Condo prices soaring above traditional home prices

BY GARY T. PAKULSKI
BLADE BUSINESS WRITER

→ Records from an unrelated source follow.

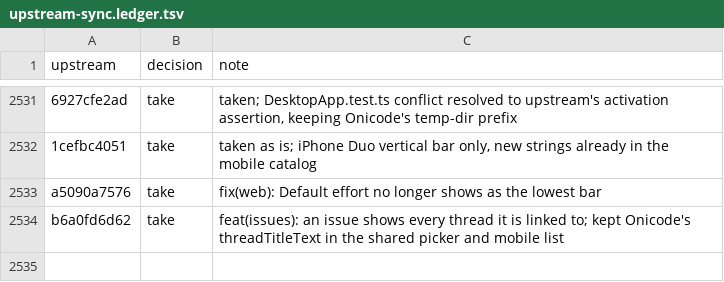
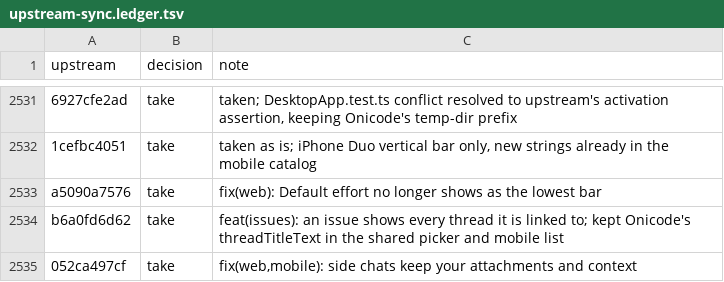
Before and after one commit to aislopware/onicode, a TSV file: scripts/upstream-sync.ledger.tsv, drawn as a sheet; only a part is shown, gaps mark what is left out; the diff names each change by its address in the sheet, - before the commit and + after, or states it on an @@ line.

```diff
--- a/scripts/upstream-sync.ledger.tsv
+++ b/scripts/upstream-sync.ledger.tsv
+row 2535: 052ca497cf | take | fix(web,mobile): side chats keep your attachments and context
```
Also changed, not shown: 29 other files.
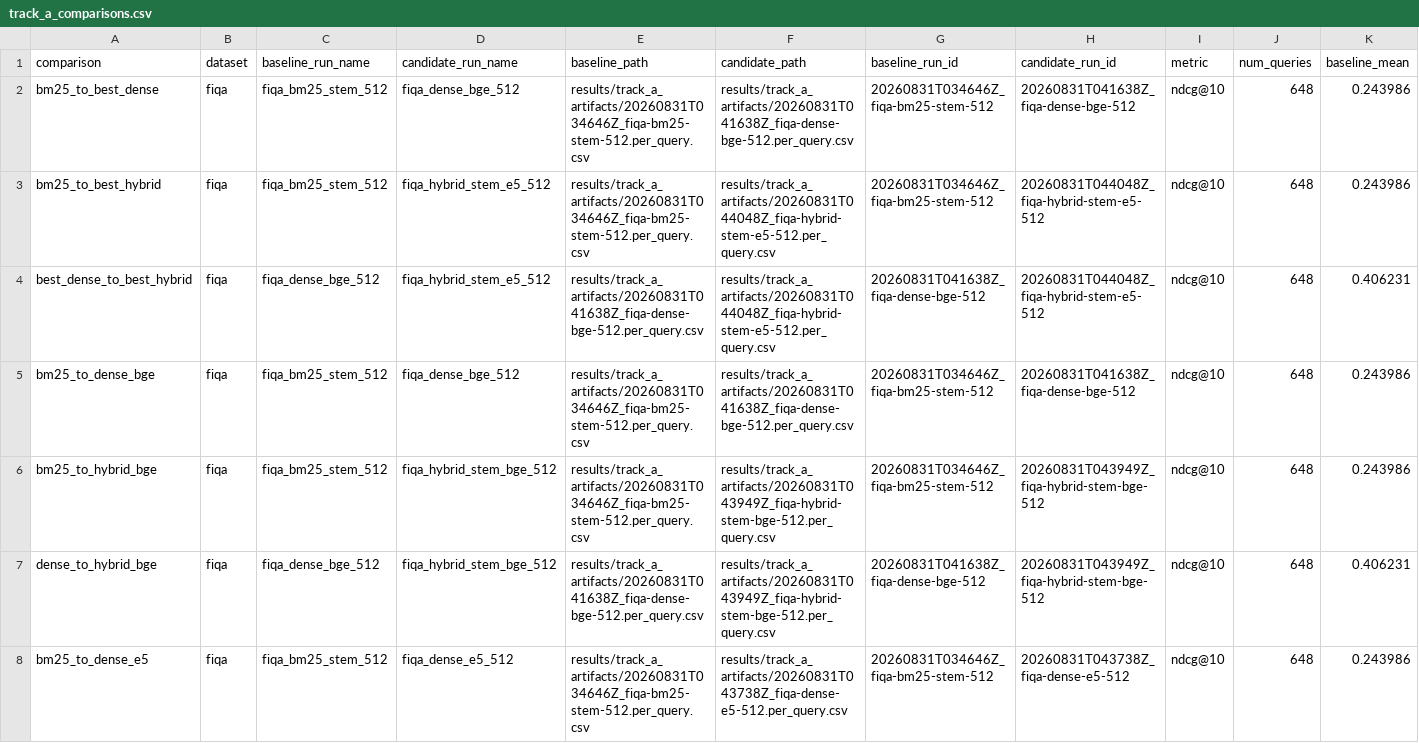
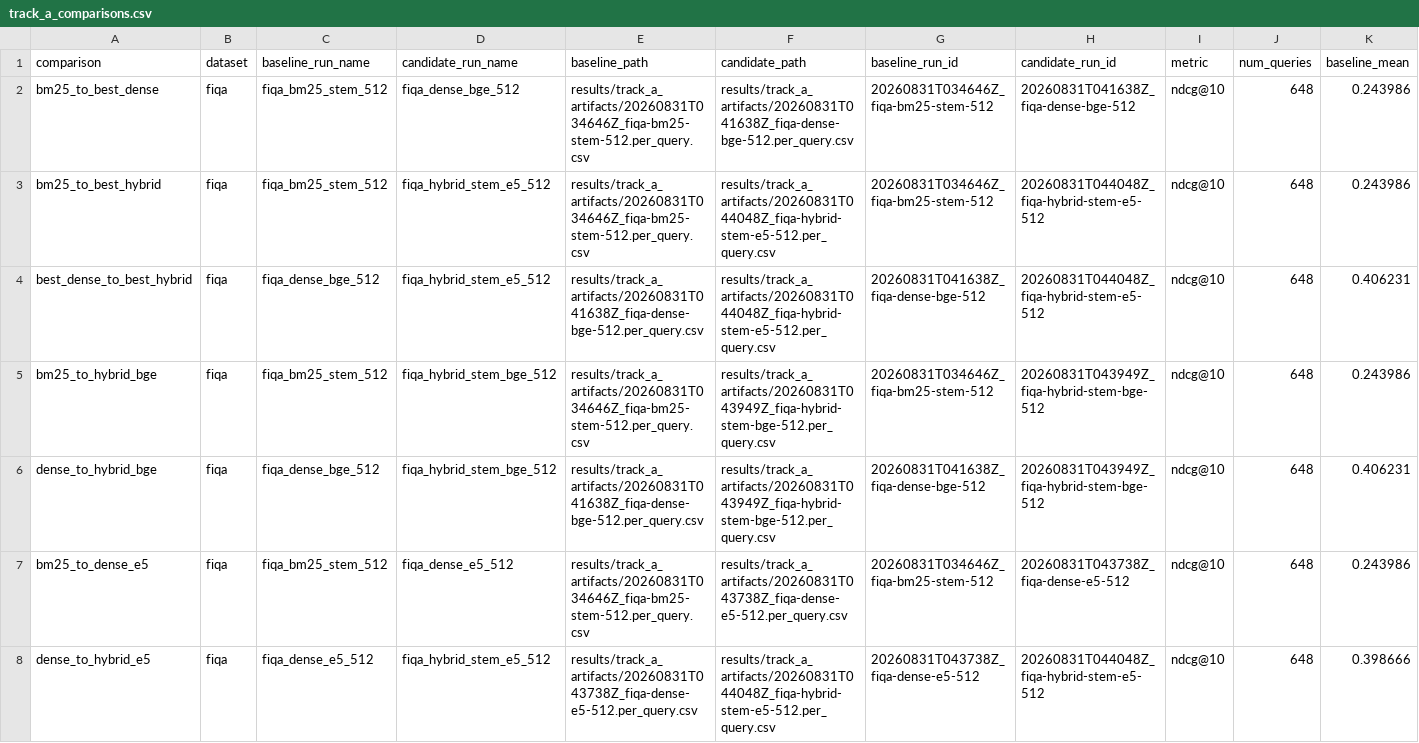
Before and after one commit to AustinYli/RAG-Retrievers, a CSV file: results/track_a_comparisons.csv, drawn as a sheet; only a part is shown; the shorter side is filled out with more unchanged rows; rows hold the shown columns only; the diff covers the shown part only; the diff names each change by its address in the sheet, - before the commit and + after, or states it on an @@ line.

```diff
--- a/results/track_a_comparisons.csv
+++ b/results/track_a_comparisons.csv
-row 5: bm25_to_dense_bge | fiqa | fiqa_bm25_stem_512 | fiqa_dense_bge_512 | results/track_a_artifacts/20260831T034646Z_fiqa-bm25-stem-512.per_query.csv | results/track_a_artifacts/20260831T041638Z_fiqa-dense-bge-512.per_query.csv | 20260831T034646Z_fiqa-bm25-stem-512 | 20260831T041638Z_fiqa-dense-bge-512 | ndcg@10 | 648 | 0.243986
```
Also changed, not shown: 6 removed rows elsewhere in this file, results/rerank_sweeps.csv, results/track_a_comparisons_holm.csv, 19 other files.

Renee Smith walks her dog at the Villas at Quarry's Edge Renee Smith walks her dog at the Villas at Quarry's Edge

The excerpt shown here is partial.